THE COMMENTARY GAZETTE
But opposition and difficulties sprang up in her own family. In 39 B.C. Augustus had had by Scribonia a daughter, Julia. Following in the government of his family, as in so large a part of his politics, the traditions of the old nobility, Augustus gave his daughter in marriage when very young,-she was not yet past seventeen,-just as he early gave wives to Livia’s two sons, whose guardian he was. In each case in order to assure within his circle harmony and power, he chose the consort in his own family or from among his friends. To Tiberius he gave Agrippina, a daughter of Agrippa, his close friend and most faithful collaborator; to Drusus he gave Antonia, the younger daughter of Mark Antony and Octavia, sister of Augustus. To Julia he gave Marcellus, his nephew, the son of Octavia and her first husband. But while the marriages of Drusus and Tiberius proved successful and the two couples lived lovingly and happily, such was not the case with the marriage of Julia and Marcellus. As a result, disagreeable misunderstandings and rancor’s soon made themselves felt in the family.
We do not know exactly what were the causes of these disagreements. It seems that Marcellus, under the influence of Julia, assumed a tone somewhat too haughty and insolent, such as was not becoming in a youth who, although the nephew of Augustus, was still taking his first steps in his political career; and it seems too that this conduct of his was especially offensive to Agrippa, who, next to Augustus, was the first person in the empire.

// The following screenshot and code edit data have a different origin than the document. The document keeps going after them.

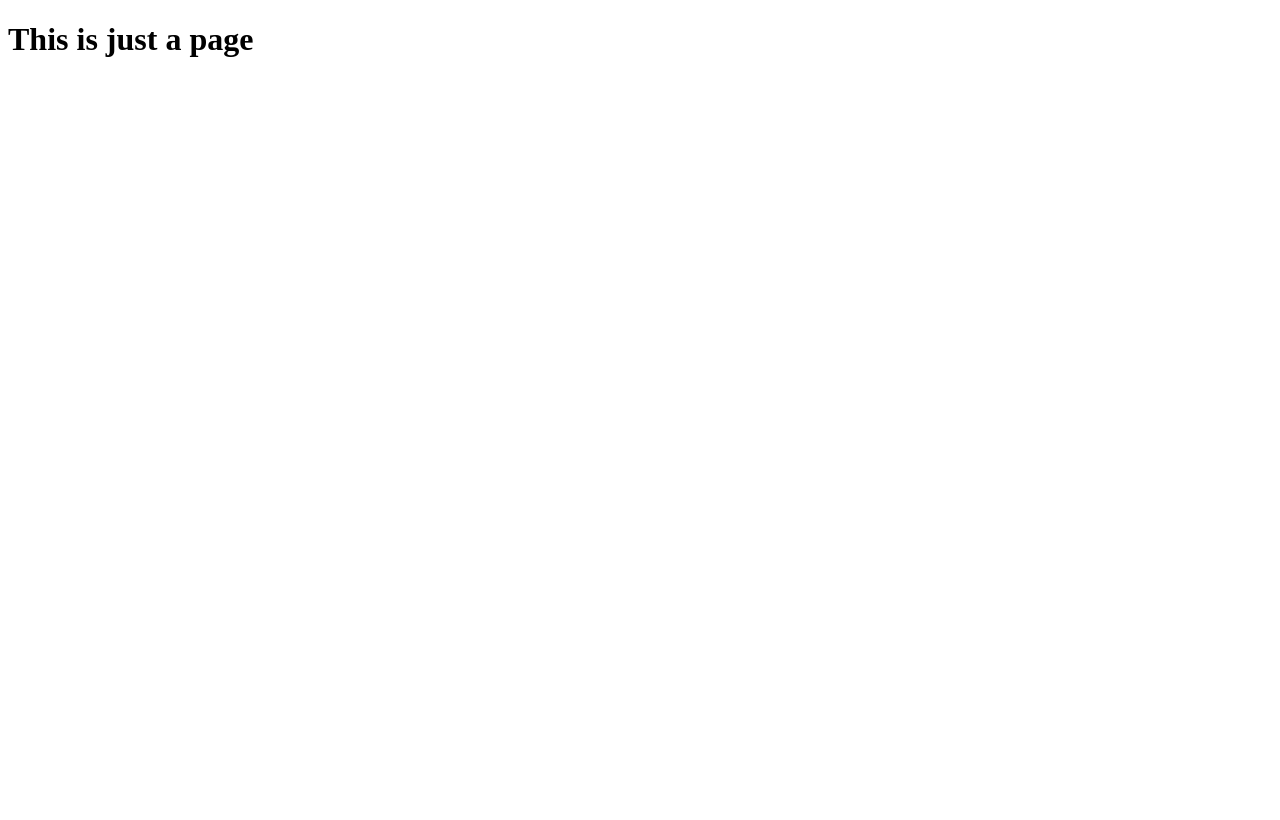
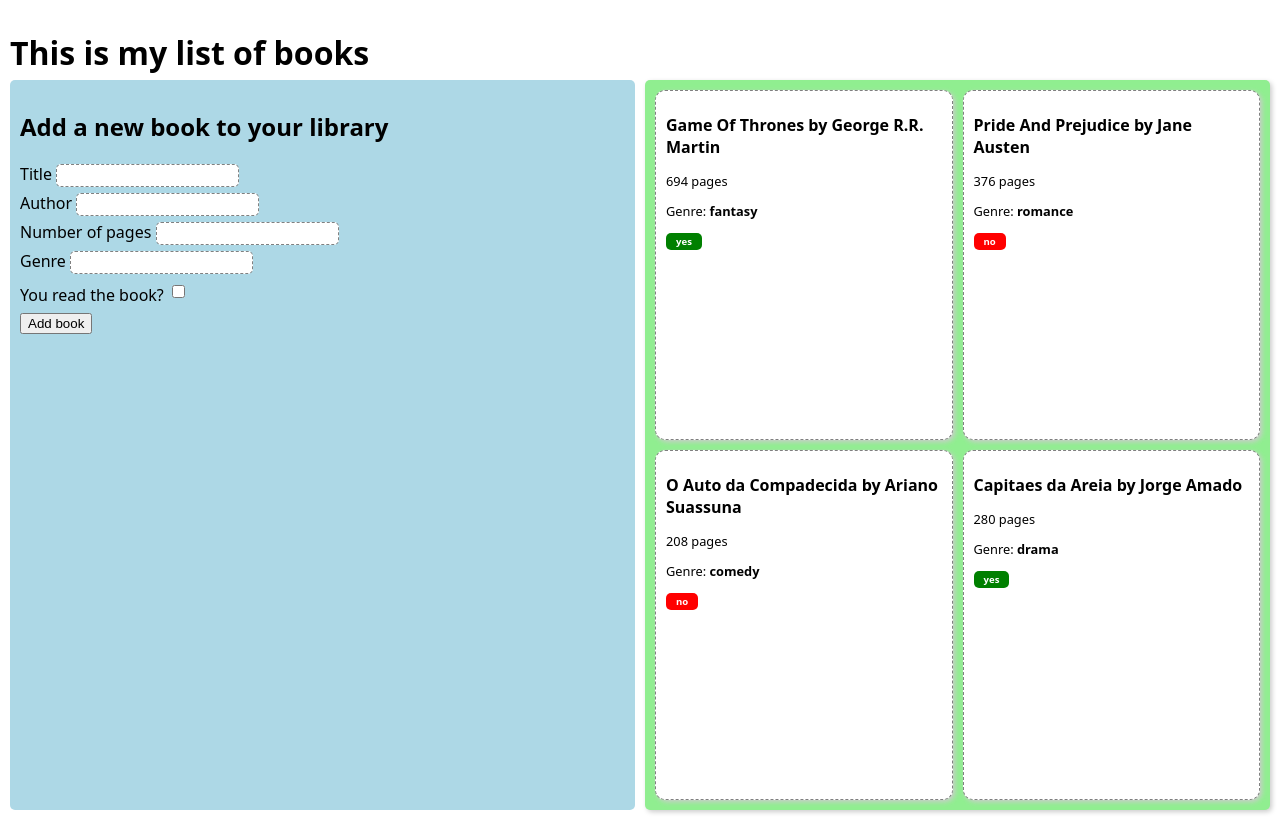
Before and after one commit to hayssac/odinproject, a plain HTML site: page js-projects/project-library/index.html in a window 1280 px wide. Drawn offline with Linux system fonts and the light colour scheme.

Commit message:
Adding small library pure JS project

```diff
--- a/js-projects/project-library/index.html
+++ b/js-projects/project-library/index.html
@@ -7,9 +7,39 @@
     <link rel="stylesheet" href="style.css">
 </head>
 <body>
-    <h1>This is just a page</h1>
+    <div class="library_layout">
+        <h1>This is my list of books</h1>
+        <div id="libraryForm">
+            <h2>Add a new book to your library</h2>
+            <div id="formContainer">
+                <form id="formAddBook">
+                    <div class="form-input">
+                        <label>Title</label>
+                        <input name="title_book" type="text" />
+                    </div>
+                    <div class="form-input">
+                        <label>Author</label>
+                        <input name="author_book" type="text" />
+                    </div>
+                    <div class="form-input">
+                        <label>Number of pages</label>
+                        <input name="pages_book" type="number" />
+                    </div>
+                    <div class="form-input">
+                        <label>Genre</label>
+                        <input name="genre_book" type="text" />
+                    </div>
+                    <div class="form-input">
+                        <label>You read the book?</label>
+                        <input name="read_book" type="checkbox" />
+                    </div>
+                    <button id="submitBook" type="submit">Add book</button>
+                </form>
+            </div>
+        </div>
+        <div id="libraryContainer"></div>
+    </div>
 
-
-    <script src="script.js"></script>
+    <script src="/script.js"></script>
 </body>
 </html>
--- a/js-projects/project-library/script.js
+++ b/js-projects/project-library/script.js
@@ -0,0 +1,80 @@
+const myLibrary = [];
+const libraryContainer = document.getElementById("libraryContainer");
+
+function addToThelibrary(book) {
+    myLibrary.push(book);
+    return myLibrary;
+}
+
+function Book(title, author, pages, read, genre) {
+    this.title = title;
+    this.author = author;
+    this.pages = pages;
+    this.read = read;
+    this.genre = genre;
+
+    this.getTitleAndAuthor = function() {
+        return `${this.title} by ${this.author}`;
+    }
+
+    this.getPages = function() {
+        return `${this.pages} pages`;
+    }
+
+    this.getRead = function() {
+        return (this.read ? 'yes' : 'no');
+    }
+
+    this.getGenre = function() {
+        return this.genre;
+    }
+}
+
+let gameOfThrones = new Book('Game Of Thrones', 'George R.R. Martin', 694, true, 'fantasy');
+let prideAndPrejudice = new Book('Pride And Prejudice', 'Jane Austen', 376, false, 'romance');
+let oAutoDaCompadecida = new Book('O Auto da Compadecida', 'Ariano Suassuna', 208, false, 'comedy');
+let captainsOfTheSand = new Book('Capitaes da Areia', 'Jorge Amado', 280, true, 'drama');
+
+addToThelibrary(gameOfThrones);
+addToThelibrary(prideAndPrejudice);
+addToThelibrary(oAutoDaCompadecida);
+addToThelibrary(captainsOfTheSand);
+
+function loadLibrary() {
+    libraryContainer.innerHTML = '';
+    myLibrary.forEach(book => {
+        libraryContainer.innerHTML += '<div class="card">' +
+                '<h2>' + book.getTitleAndAuthor() + '</h2>' +
+                '<p>' + book.getPages() + '</p>' +
+                '<p>Genre: <span class="emphasis">' + book.getGenre() + '</spa>' +
+                '<div class="read '+ book.getRead() +'">' + book.getRead() + '</div >' +
+                '</div>'
+    })
+}
+
+loadLibrary();
+
+document.getElementById("formAddBook").addEventListener("submit", function (e) {
+    e.preventDefault();
+    let form = document.getElementById("formAddBook");
+    let formData = new FormData(form);
+    let title = formData.get("title_book");
+    let author = formData.get("author_book");
+    let pages = formData.get("pages_book");
+    let genre = formData.get("genre_book");
+    let readBook = false;
+    if (formData.get("read_book") != null) {
+        readBook = true;
+    }
+
+    let newBook = new Book(
+        title,
+        author,
+        pages,
+        readBook,
+        genre
+    );
+
+    addToThelibrary(newBook);
+    loadLibrary();
+});
--- a/js-projects/project-library/style.css
+++ b/js-projects/project-library/style.css
@@ -0,0 +1,90 @@
+html, body {
+    margin: 0;
+    padding: 0;
+    font-family: system-ui, -apple-system, BlinkMacSystemFont, 'Segoe UI', Roboto, Oxygen, Ubuntu, Cantarell, 'Open Sans', 'Helvetica Neue', sans-serif;
+}
+
+.library_layout {
+    display: grid;
+    grid-template-columns: 1fr 1fr;
+    grid-template-rows: 60px 1fr;
+    grid-gap: 10px;
+    padding: 10px;
+    height: 100vh;
+}
+
+.library_layout h1 {
+    grid-row: 1 / 2;
+    grid-column: 1 / 3;
+}
+
+.library_layout #libraryForm {
+    grid-row: 2 / 3;
+    grid-column: 1 / 2;
+    background-color: lightblue;
+    padding: 10px;
+    border-radius: 5px;
+}
+
+.library_layout #libraryForm .form-input {
+    margin: 5px 0;
+}
+
+.library_layout #libraryForm .form-input input {
+    border-radius: 5px;
+    height: 1.2rem;
+    border-color: grey;
+    border-style: dashed;
+    border-width: 1px;
+}
+
+.library_layout #libraryContainer {
+    grid-row: 2 / 3;
+    grid-column: 2 / 3;
+    background-color: lightgreen;
+    padding: 10px;
+    display: grid;
+    gap: 10px;
+    border-radius: 5px;
+    box-shadow: 2px 2px 5px #CCC;
+    grid-template-columns: 1fr 1fr;
+}
+
+.library_layout #libraryContainer .card {
+    padding: 10px;
+    background-color: white;
+    box-shadow: 2px 2px 5px #CCC;
+    border-radius: 10px;
+    border-style: dashed;
+    border-width: 1px;
+    border-color: grey;
+}
+
+.library_layout #libraryContainer .card h2 {
+    font-size: 1rem;
+}
+
+.library_layout #libraryContainer .card p {
+    font-size: 0.8rem;
+}
+
+.library_layout #libraryContainer .card p .emphasis {
+    font-weight: bold;
+}
+
+.library_layout #libraryContainer .card .read {
+    font-weight: bold;
+    padding: 2px 10px;
+    color: white;
+    border-radius: 5px;
+    max-width: fit-content;
+    font-size: 0.6rem;
+}
+
+.library_layout #libraryContainer .card .read.yes {
+    background-color: green;
+}
+
+.library_layout #libraryContainer .card .read.no {
+    background-color: red;
+}
```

In short, at seventeen, Julia desired that her husband should be the second personage of the state in order that she might come immediately after Livia or even be placed directly on an equality with her….Read More